● **Work to be completed**
Please return the full listing word for word, leaving out any pictures.

Provided records: Begin

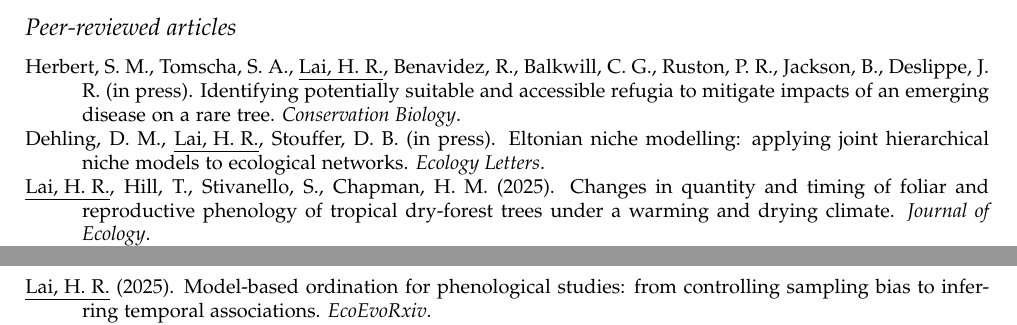
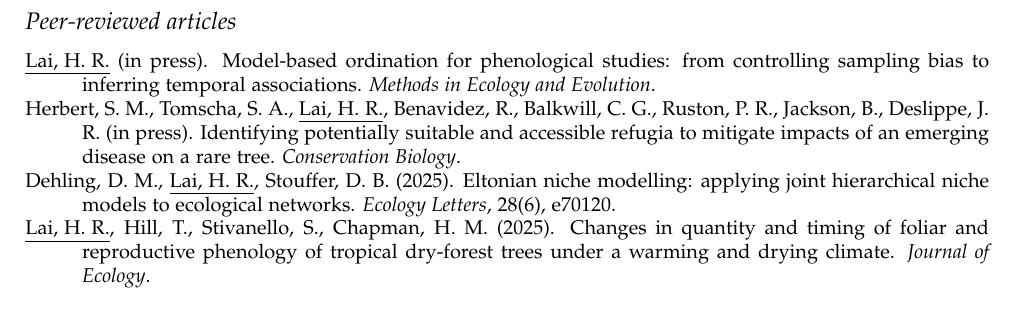
Before and after one commit to hrlai/resume, a LaTeX CV (HRLai_resume.tex): two parts of pages 2 and 3 of 5 before the commit and part of page 2 of 5 after it, the two joined at a grey line, cut so that both start at the same text. Compiled offline with pdfLaTeX.

Commit message:
update bib

```diff
--- a/HRLai_resume.tex
+++ b/HRLai_resume.tex
@@ -203,9 +203,11 @@
 
 \subsection*{Peer-reviewed articles}
 
+\hangindent=1cm \underline{Lai, H. R.} (in press). Model-based ordination for phenological studies: from controlling sampling bias to inferring temporal associations. \textit{Methods in Ecology and Evolution}.
+
 \hangindent=1cm Herbert, S. M., Tomscha, S. A., \underline{Lai, H. R.}, Benavidez, R., Balkwill, C. G., Ruston, P. R., Jackson, B., Deslippe, J. R. (in press). Identifying potentially suitable and accessible refugia to mitigate impacts of an emerging disease on a rare tree. \textit{Conservation Biology}.
 
-\hangindent=1cm Dehling, D. M., \underline{Lai, H. R.}, Stouffer, D. B. (in press). Eltonian niche modelling: applying joint hierarchical niche models to ecological networks. \textit{Ecology Letters}.
+\hangindent=1cm Dehling, D. M., \underline{Lai, H. R.}, Stouffer, D. B. (2025). Eltonian niche modelling: applying joint hierarchical niche models to ecological networks. \textit{Ecology Letters}, 28(6), e70120.
 
 \hangindent=1cm \underline{Lai, H. R.}, Hill, T., Stivanello, S., Chapman, H. M. (2025). Changes in quantity and timing of foliar and reproductive phenology of tropical dry-forest trees under a warming and drying climate. \textit{Journal of Ecology}.
 
@@ -261,8 +263,6 @@
 
 \subsection*{Preprints}
 
-\hangindent=1cm \underline{Lai, H. R.} (2025). Model-based ordination for phenological studies: from controlling sampling bias to inferring temporal associations. \textit{EcoEvoRxiv}.
-
 \hangindent=1cm O'Brien, S. A., Tylianakis, J. M., Anderson, D. P., Boesing, A. L., \underline{Lai, H. R.}, Provost, G. Le, Manning, P., Neyret, M., Blüthgen, N., Jungi, K., Magdon, P., Müller, S., Scherer-Lorenzen, M., Lavorel, S. (2025). Mobile species’ responses to surrounding land use generate trade-offs among nature’s contributions to people. \textit{BioRxiv}.
 
 \hangindent=1cm Lennox, R. S., McIntosh, A. R., \underline{Lai, H. R.}, Stouffer, D. B., Boddy, N. C., Zammit, C., Tonkin, J. D. (2024). Introduced trout hinder the recovery of native fish following an extreme flood disturbance. \textit{BioRxiv}.
```
Also changed, not shown: HRLai_resume.pdf, HRLai_resume.tex (4 more changed lines), 2 other files.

Provided records: End

● **Result for this exercise**
Before and after one commit to hrlai/resume, a LaTeX CV (HRLai_resume.tex): two parts of pages 2 and 3 of 5 before the commit and part of page 2 of 5 after it, the two joined at a grey line, cut so that both start at the same text. Compiled offline with pdfLaTeX.

Commit message:
update bib

```diff
--- a/HRLai_resume.tex
+++ b/HRLai_resume.tex
@@ -203,9 +203,11 @@
 
 \subsection*{Peer-reviewed articles}
 
+\hangindent=1cm \underline{Lai, H. R.} (in press). Model-based ordination for phenological studies: from controlling sampling bias to inferring temporal associations. \textit{Methods in Ecology and Evolution}.
+
 \hangindent=1cm Herbert, S. M., Tomscha, S. A., \underline{Lai, H. R.}, Benavidez, R., Balkwill, C. G., Ruston, P. R., Jackson, B., Deslippe, J. R. (in press). Identifying potentially suitable and accessible refugia to mitigate impacts of an emerging disease on a rare tree. \textit{Conservation Biology}.
 
-\hangindent=1cm Dehling, D. M., \underline{Lai, H. R.}, Stouffer, D. B. (in press). Eltonian niche modelling: applying joint hierarchical niche models to ecological networks. \textit{Ecology Letters}.
+\hangindent=1cm Dehling, D. M., \underline{Lai, H. R.}, Stouffer, D. B. (2025). Eltonian niche modelling: applying joint hierarchical niche models to ecological networks. \textit{Ecology Letters}, 28(6), e70120.
 
 \hangindent=1cm \underline{Lai, H. R.}, Hill, T., Stivanello, S., Chapman, H. M. (2025). Changes in quantity and timing of foliar and reproductive phenology of tropical dry-forest trees under a warming and drying climate. \textit{Journal of Ecology}.
 
@@ -261,8 +263,6 @@
 
 \subsection*{Preprints}
 
-\hangindent=1cm \underline{Lai, H. R.} (2025). Model-based ordination for phenological studies: from controlling sampling bias to inferring temporal associations. \textit{EcoEvoRxiv}.
-
 \hangindent=1cm O'Brien, S. A., Tylianakis, J. M., Anderson, D. P., Boesing, A. L., \underline{Lai, H. R.}, Provost, G. Le, Manning, P., Neyret, M., Blüthgen, N., Jungi, K., Magdon, P., Müller, S., Scherer-Lorenzen, M., Lavorel, S. (2025). Mobile species’ responses to surrounding land use generate trade-offs among nature’s contributions to people. \textit{BioRxiv}.
 
 \hangindent=1cm Lennox, R. S., McIntosh, A. R., \underline{Lai, H. R.}, Stouffer, D. B., Boddy, N. C., Zammit, C., Tonkin, J. D. (2024). Introduced trout hinder the recovery of native fish following an extreme flood disturbance. \textit{BioRxiv}.
```
Also changed, not shown: HRLai_resume.pdf, HRLai_resume.tex (4 more changed lines), 2 other files.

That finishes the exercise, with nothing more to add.